SpaceX’s new Crew Dragon capsule successfully docked with the International Space Station, bringing the company’s first crew to the orbiting outpost. Their arrival marks another major milestone for SpaceX’s first crewed mission of the Crew Dragon, which successfully took off on Saturday from Cape Canaveral, Florida.
Now, the Crew Dragon’s passengers — NASA astronauts Bob Behnken and Doug Hurley — are set to begin an extended stay on board the ISS that could last up to four months. They will join three crew mates already living on board the station–NASA astronaut Chris Cassidy and Russian cosmonauts Anatoly Ivanishin and Ivan Vagner.
The Crew Dragon’s docking showcased one of the biggest features of SpaceX’s capsule: its automated docking system. The vehicle is designed to autonomously approach the ISS and latch on to a standardized docking port, without any input from its human passengers. SpaceX successfully showcased this ability last year when the company sent a test version of the Crew Dragon to the space station without a crew on board. But this time, the company needed to prove that the Crew Dragon could deliver when it had its most precious cargo on board.
Their docking comes after the astronauts spent about 19 hours inside Crew Dragon orbiting around Earth, following Saturday’s launch. After reaching orbit, Behnken and Hurley announced that they had named their capsule Endeavour.

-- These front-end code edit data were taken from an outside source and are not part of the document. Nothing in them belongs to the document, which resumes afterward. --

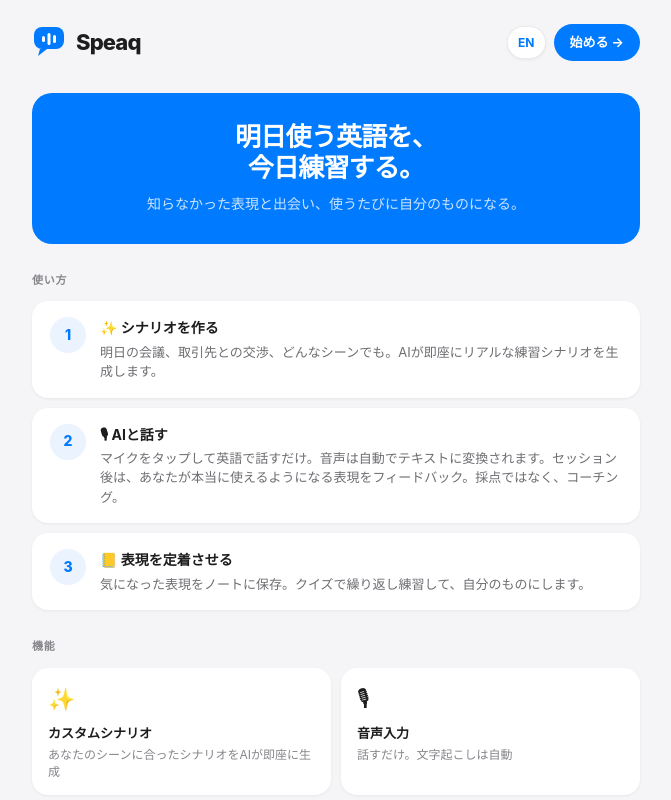
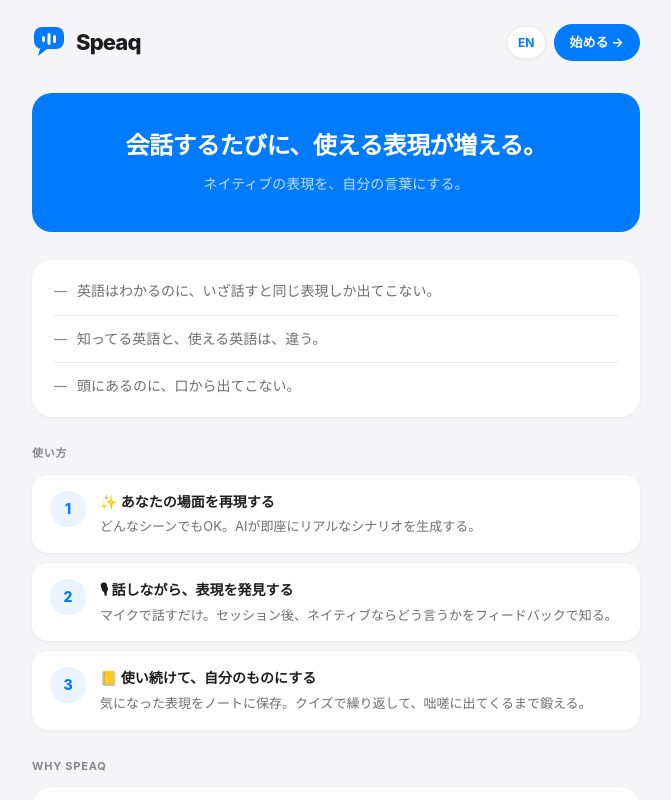
Before and after one commit to jaipur1103-wq/speaq, a Next.js app: page /guide in a window 1280 px wide. Shown: the top 800 px of the page, without its empty margins (304-975 px from the left). Built offline with nearby package versions, Linux system fonts and the light colour scheme.

Commit message:
Rewrite guide page copy: strategy-aligned hero, pain points, why speaq

```diff
--- a/app/guide/page.tsx
+++ b/app/guide/page.tsx
@@ -7,33 +7,15 @@ import SpeaqLogo from "@/components/SpeaqLogo";
 import type { Language } from "@/types";
 
 const STEPS_EN = [
-  { number: "1", title: "Build your scenario", description: "Tomorrow's meeting, a client negotiation, any situation. AI instantly generates a realistic scenario for your exact context.", icon: "✨" },
-  { number: "2", title: "Speak with AI", description: "Tap the mic and speak in English. Your voice is transcribed automatically. After your session, get honest feedback and natural expressions you can actually use.", icon: "🎙" },
-  { number: "3", title: "Make expressions stick", description: "Save key phrases to your Notebook. Quiz yourself with chunk-based practice — say it, self-evaluate, repeat until it's yours.", icon: "📒" },
+  { number: "1", title: "Recreate your exact situation", description: "Any scene you need — AI instantly builds a realistic scenario around it.", icon: "✨" },
+  { number: "2", title: "Speak and discover new expressions", description: "Tap the mic and talk. After each session, get feedback on how a native speaker would have said it.", icon: "🎙" },
+  { number: "3", title: "Keep using them until they're yours", description: "Save expressions to your Notebook. Quiz yourself until they come out naturally.", icon: "📒" },
 ];
 
 const STEPS_JA = [
-  { number: "1", title: "シナリオを作る", description: "明日の会議、取引先との交渉、どんなシーンでも。AIが即座にリアルな練習シナリオを生成します。", icon: "✨" },
-  { number: "2", title: "AIと話す", description: "マイクをタップして英語で話すだけ。音声は自動でテキストに変換されます。セッション後は、あなたが本当に使えるようになる表現をフィードバック。採点ではなく、コーチング。", icon: "🎙" },
-  { number: "3", title: "表現を定着させる", description: "気になった表現をノートに保存。クイズで繰り返し練習して、自分のものにします。", icon: "📒" },
-];
-
-const FEATURES_EN = [
-  { icon: "✨", title: "Custom scenarios", desc: "AI generates a scenario for your exact situation" },
-  { icon: "🎙", title: "Voice input", desc: "Speak naturally — transcription is automatic" },
-  { icon: "💬", title: "Honest feedback", desc: "Coaching, not scoring — real expressions you can use next time" },
-  { icon: "📒", title: "Expression notebook", desc: "Save and manage phrases that matter to you" },
-  { icon: "🧠", title: "Chunk quiz", desc: "Repeat until key expressions are truly yours" },
-  { icon: "⭐", title: "Favorites", desc: "Pin your most-used scenarios for quick access" },
-];
-
-const FEATURES_JA = [
-  { icon: "✨", title: "カスタムシナリオ", desc: "あなたのシーンに合ったシナリオをAIが即座に生成" },
-  { icon: "🎙", title: "音声入力", desc: "話すだけ。文字起こしは自動" },
-  { icon: "💬", title: "正直なフィードバック", desc: "採点ではなくコーチング。次に使える表現を提示" },
-  { icon: "📒", title: "表現ノート", desc: "気になった表現を保存して管理" },
-  { icon: "🧠", title: "クイズで定着", desc: "繰り返し練習して、自分のものにする" },
-  { icon: "⭐", title: "お気に入り", desc: "よく使うシナリオをすぐ呼び出せる" },
+  { number: "1", title: "あなたの場面を再現する", description: "どんなシーンでもOK。AIが即座にリアルなシナリオを生成する。", icon: "✨" },
+  { number: "2", title: "話しながら、表現を発見する", description: "マイクで話すだけ。セッション後、ネイティブならどう言うかをフィードバックで知る。", icon: "🎙" },
+  { number: "3", title: "使い続けて、自分のものにする", description: "気になった表現をノートに保存。クイズで繰り返して、咄嗟に出てくるまで鍛える。", icon: "📒" },
 ];
 
 export default function GuidePage() {
@@ -48,14 +30,23 @@ export default function GuidePage() {
   };
 
   const steps = lang === "ja" ? STEPS_JA : STEPS_EN;
-  const features = lang === "ja" ? FEATURES_JA : FEATURES_EN;
 
-  const heroTitle = lang === "ja" ? <>明日使う英語を、<br />今日練習する。</> : <>Practice tomorrow's<br />English, today.</>;
-  const heroDesc = lang === "ja"
-    ? "知らなかった表現と出会い、使うたびに自分のものになる。"
-    : "Meet new expressions. Make them yours.";
+  const heroTitle = lang === "ja" ? "会話するたびに、使える表現が増える。" : "Every conversation grows your expressions.";
+  const heroDesc = lang === "ja" ? "ネイティブの表現を、自分の言葉にする。" : "Make native expressions your own.";
+  const painPoints = lang === "ja"
+    ? [
+        "英語はわかるのに、いざ話すと同じ表現しか出てこない。",
+        "知ってる英語と、使える英語は、違う。",
+        "頭にあるのに、口から出てこない。",
+      ]
+    : [
+        "You understand English — but in the moment, the same phrases keep coming out.",
+        "Knowing English and using English are two different things.",
+        "It's in your head. But it won't come out.",
+      ];
   const howItWorksLabel = lang === "ja" ? "使い方" : "How it works";
-  const featuresLabel = lang === "ja" ? "機能" : "Features";
+  const whySpeaqLabel = lang === "ja" ? "Why Speaq" : "Why Speaq";
+  const whySpeaq = lang === "ja" ? "話して、気づいて、定着する。" : "Speak. Notice. Own it.";
   const startBtn = lang === "ja" ? "練習を始める →" : "Start Practicing →";
   const startShort = lang === "ja" ? "始める →" : "Start →";
 
@@ -93,15 +84,35 @@ export default function GuidePage() {
 
       {/* Hero */}
       <div style={{
-        background: "var(--accent)", borderRadius: 20, padding: "28px 24px",
+        background: "var(--accent)", borderRadius: 20, padding: "36px 24px",
         marginBottom: 28, textAlign: "center",
       }}>
-        <div style={{ fontSize: 26, fontWeight: 800, color: "#fff", letterSpacing: "-0.03em", lineHeight: 1.2, marginBottom: 10 }}>
+        <div style={{ fontSize: 24, fontWeight: 800, color: "#fff", letterSpacing: "-0.02em", lineHeight: 1.4, marginBottom: 10 }}>
           {heroTitle}
         </div>
-        <div style={{ fontSize: 14, color: "rgba(255,255,255,0.8)", lineHeight: 1.6 }}>
+        <div style={{ fontSize: 14, color: "rgba(255,255,255,0.75)", lineHeight: 1.7 }}>
           {heroDesc}
         </div>
+      </div>
+
+      {/* Pain */}
+      <div style={{
+        background: "var(--surface)", borderRadius: 20, padding: "20px 22px",
+        marginBottom: 28, boxShadow: "var(--shadow-sm)",
+      }}>
+        {painPoints.map((point, i) => (
+          <div key={i} style={{
+            display: "flex", alignItems: "flex-start", gap: 10,
+            paddingBottom: i < painPoints.length - 1 ? 12 : 0,
+            marginBottom: i < painPoints.length - 1 ? 12 : 0,
+            borderBottom: i < painPoints.length - 1 ? "1px solid var(--border)" : "none",
+          }}>
+            <span style={{ color: "var(--text-muted)", fontSize: 13, marginTop: 1, flexShrink: 0 }}>—</span>
+            <span style={{ fontSize: 14, color: "var(--text-secondary)", lineHeight: 1.6, wordBreak: "auto-phrase" } as React.CSSProperties}>
+              {point}
+            </span>
+          </div>
+        ))}
       </div>
 
       {/* How it works */}
@@ -126,7 +137,7 @@ export default function GuidePage() {
                 <div style={{ fontWeight: 700, fontSize: 14, color: "var(--text)", marginBottom: 3 }}>
                   {step.icon} {step.title}
                 </div>
-                <div style={{ fontSize: 13, color: "var(--text-secondary)", lineHeight: 1.5 }}>
+                <div style={{ fontSize: 13, color: "var(--text-secondary)", lineHeight: 1.6, wordBreak: "auto-phrase" } as React.CSSProperties}>
                   {step.description}
                 </div>
               </div>
@@ -135,20 +146,16 @@ export default function GuidePage() {
         </div>
       </div>
 
-      {/* Features */}
+      {/* Why Speaq */}
       <div style={{ marginBottom: 32 }}>
-        <SectionTitle>{featuresLabel}</SectionTitle>
-        <div style={{ display: "grid", gridTemplateColumns: "1fr 1fr", gap: 10 }}>
-          {features.map((f) => (
-            <div key={f.title} style={{
-              background: "var(--surface)", borderRadius: 16, padding: "14px 16px",
-              boxShadow: "var(--shadow-sm)",
-            }}>
-              <div style={{ fontSize: 22, marginBottom: 6 }}>{f.icon}</div>
-              <div style={{ fontWeight: 700, fontSize: 13, color: "var(--text)", marginBottom: 3 }}>{f.title}</div>
-              <div style={{ fontSize: 12, color: "var(--text-muted)", lineHeight: 1.4 }}>{f.desc}</div>
-            </div>
-          ))}
+        <SectionTitle>{whySpeaqLabel}</SectionTitle>
+        <div style={{
+          background: "var(--surface)", borderRadius: 20, padding: "24px 22px",
+          boxShadow: "var(--shadow-sm)", textAlign: "center",
+        }}>
+          <div style={{ fontSize: 20, fontWeight: 800, color: "var(--text)", letterSpacing: "-0.02em", lineHeight: 1.5 }}>
+            {whySpeaq}
+          </div>
         </div>
       </div>
 
```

“We chose Endeavour for a few reasons: one because of this incredible endeavor NASA, SpaceX, and the United States has been on since the end of the Shuttle program back in 2011,” Hurley said during an event right after launching to space.